Having plunged into the flooring business with the grace of a hungry bear pawing through a picnic basket, Home Depot has quietly sounded retreat. It is abandoning its six-year-old Floor Store concept and pulling the plug on a call center set up last year to coordinate installations.  Home Depot will still sell flooring but it will no longer present itself as a specialist in the field. Appropriately enough, the news came last month on Valentine’s Day. There was no syrupy language. No hearts and flowers. They simply issued a brief news release that said getting out of the specialty store business would be “in the best interests of our customers…”

Yes, that is certainly true. But read between the lines and it’s clear to see: Home Depot has sent the floor covering industry a giant bouquet. The big box brain trust surely recognized that they cannot match the knowledge and professionalism found at a real specialty flooring store. Maybe they were too shy to say it, but they love floor covering specialty stores. So much so they tried to imitate them. Imitation may be the sincerest form of flattery, but consumers were unimpressed. Home Depot’s Valentine’s gift was stepping aside and letting the real pros do their work. Thank you, Home Depot. Even though it took more than six years, it was a sweet thing to do.
You may recall how Home Depot’s Floor Store debacle began. It was July 2000 and the company cut the ribbon on a store in the affluent Dallas suburb of Plano, Texas. It would go on to open five more in Texas and one in Florida. The stated mission was ambitious: “The Home Depot Floor Store will provide the largest selection of quality products at everyday low prices in a simple and informative format.” And the promise was lofty: “Professional sales consultants will comfortably guide the customer through the entire process, so they can make their selection with confidence.” As many in flooring predicted back then, the plan turned out to be Home Depot’s version of New Coke: a disastrous miscalculation followed by a costly and embarrassing retreat. It took Coca-Cola just over six years to recognize that its new sugary soft drink concoction was a lemon-about the same amount of time it took for Home Depot to come to its senses.
So what went wrong? It wasn’t the products. Home Depot had a level playing field  in that department. They had everything from $2 squares of basic tile to one-of-a-kind Persian rugs priced over $2,000. The Floor Stores were also first to sell Natural Forest, a line of interlocking, ecologically harvested hardwood flooring that needs no glue. It wasn’t a lack of marketing clout. Home Depot reportedly spends upwards of $700 million a year trying to lure people into their cavernous stores. Getting the word out to people was not the problem. The problem was the people staffing the stores.

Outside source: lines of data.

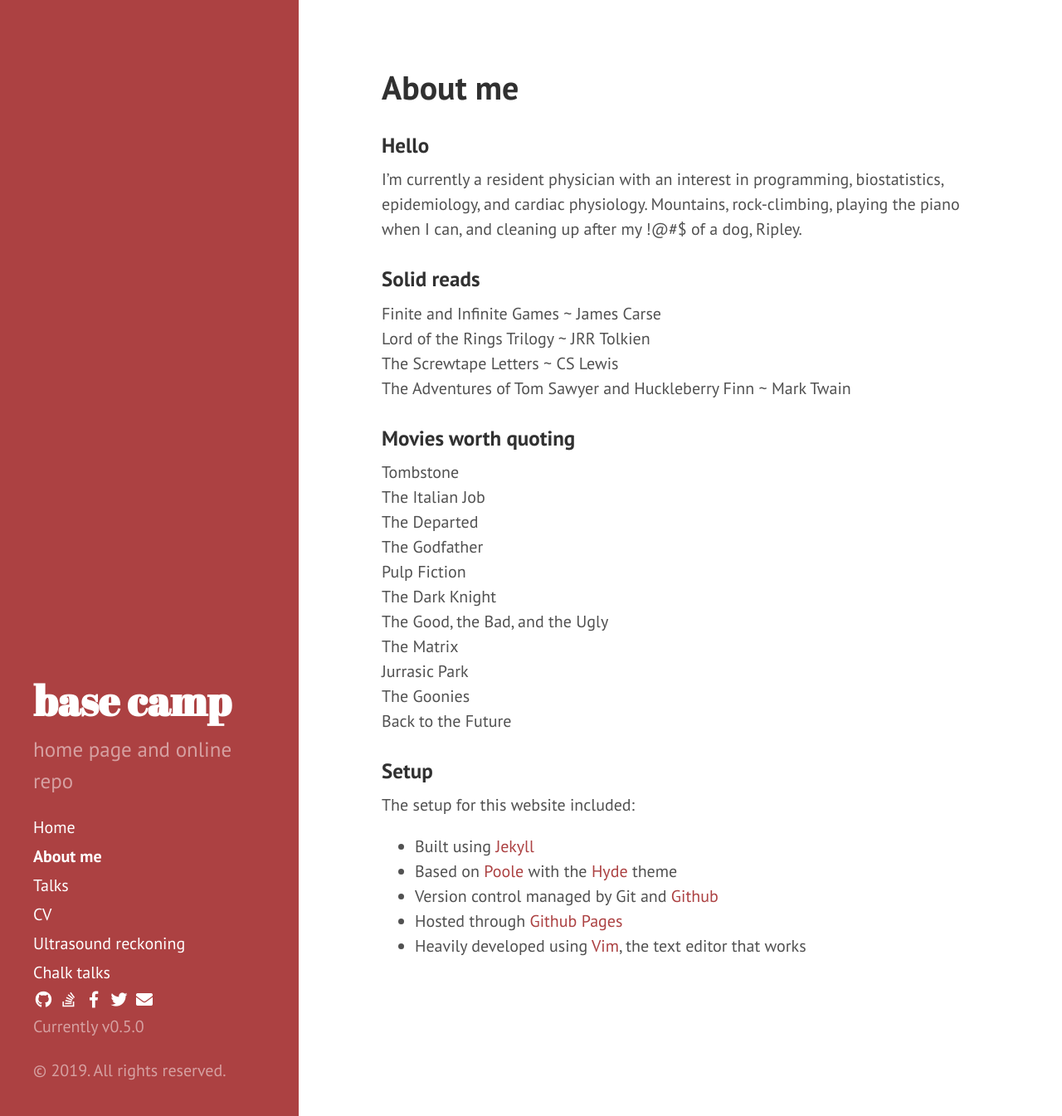
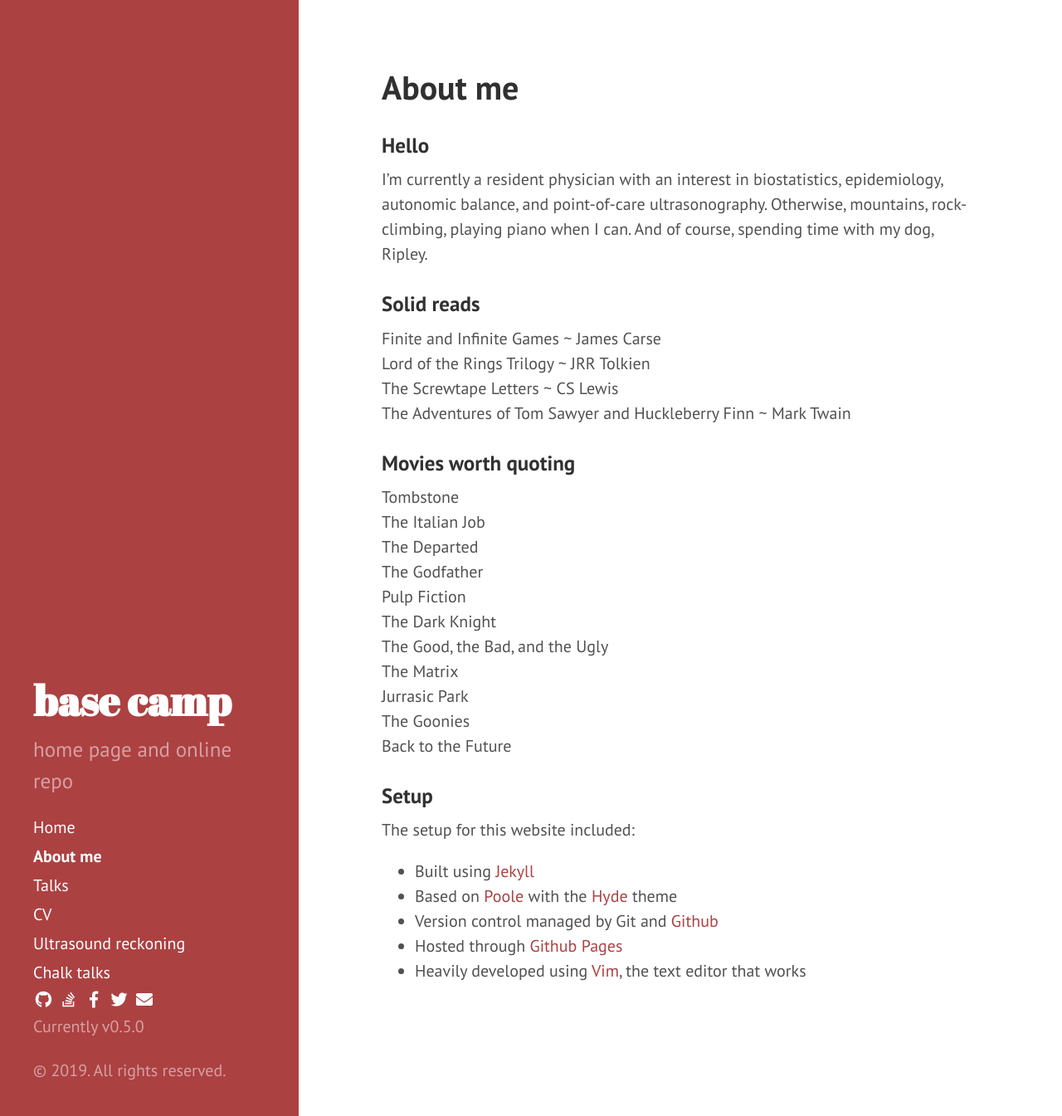
Before and after one commit to asshah4/asshah4.github.io, a Jekyll site: the page built from about.md, in a window 1280 px wide and 1345 px high. Shown: the whole window at 83% size. Built offline with Jekyll 4.4.1, drawn with Linux system fonts in a browser that asks for light colours; nearby versions of some CDN libraries.

Commit message:
fix about me section

```diff
--- a/about.md
+++ b/about.md
@@ -5,7 +5,7 @@ title: About me
 
 ### Hello
 
-I'm currently a resident physician with an interest in programming, biostatistics, epidemiology, and cardiac physiology. Mountains, rock-climbing, playing the piano when I can, and cleaning up after my !@#$ of a dog, Ripley.
+I'm currently a resident physician with an interest in biostatistics, epidemiology, autonomic balance, and point-of-care ultrasonography. Otherwise, mountains, rock-climbing, playing piano when I can. And of course, spending time with my dog, Ripley.
 
 ### Solid reads
 
```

I heard someone once crack that the only thing bright about the people working at Home Depot are the orange aprons they wear. I don’t buy that. Certainly the clerks at Home Depot are every bit as competent as those found in, say, a Barnes & Noble. But working in a flooring store does not make you an expert on flooring anymore than working in a book store makes you an authority on English literature. Wander into a real specialty flooring store and you are likely to encounter someone whose life is flooring. It may be the store owner or it may be a staff member who counts his or her years of service in decades. It most likely will not be a part time worker with only a perfunctory knowledge of flooring.
Home Depot never understood  that it is not about selling flooring, it’s about helping people acheieve the home of their dreams. The real pros in this business sit down with their clients and take the time to learn something about their tastes and their lifestyle. The real pros don’t sell, they advise and offer counsel. They create unique solutions. They personally make sure the installation is handled professionally, not from a central call center.
Home Depot tried to elbow its way into the specialty flooring business and it failed miserably. But we do owe them a debt of gratitude. Home Depot has mannaged to reinforce the notion that there is something truly special to be found in a floor covering specialty store. What a lovely Valentine’s Day gesture.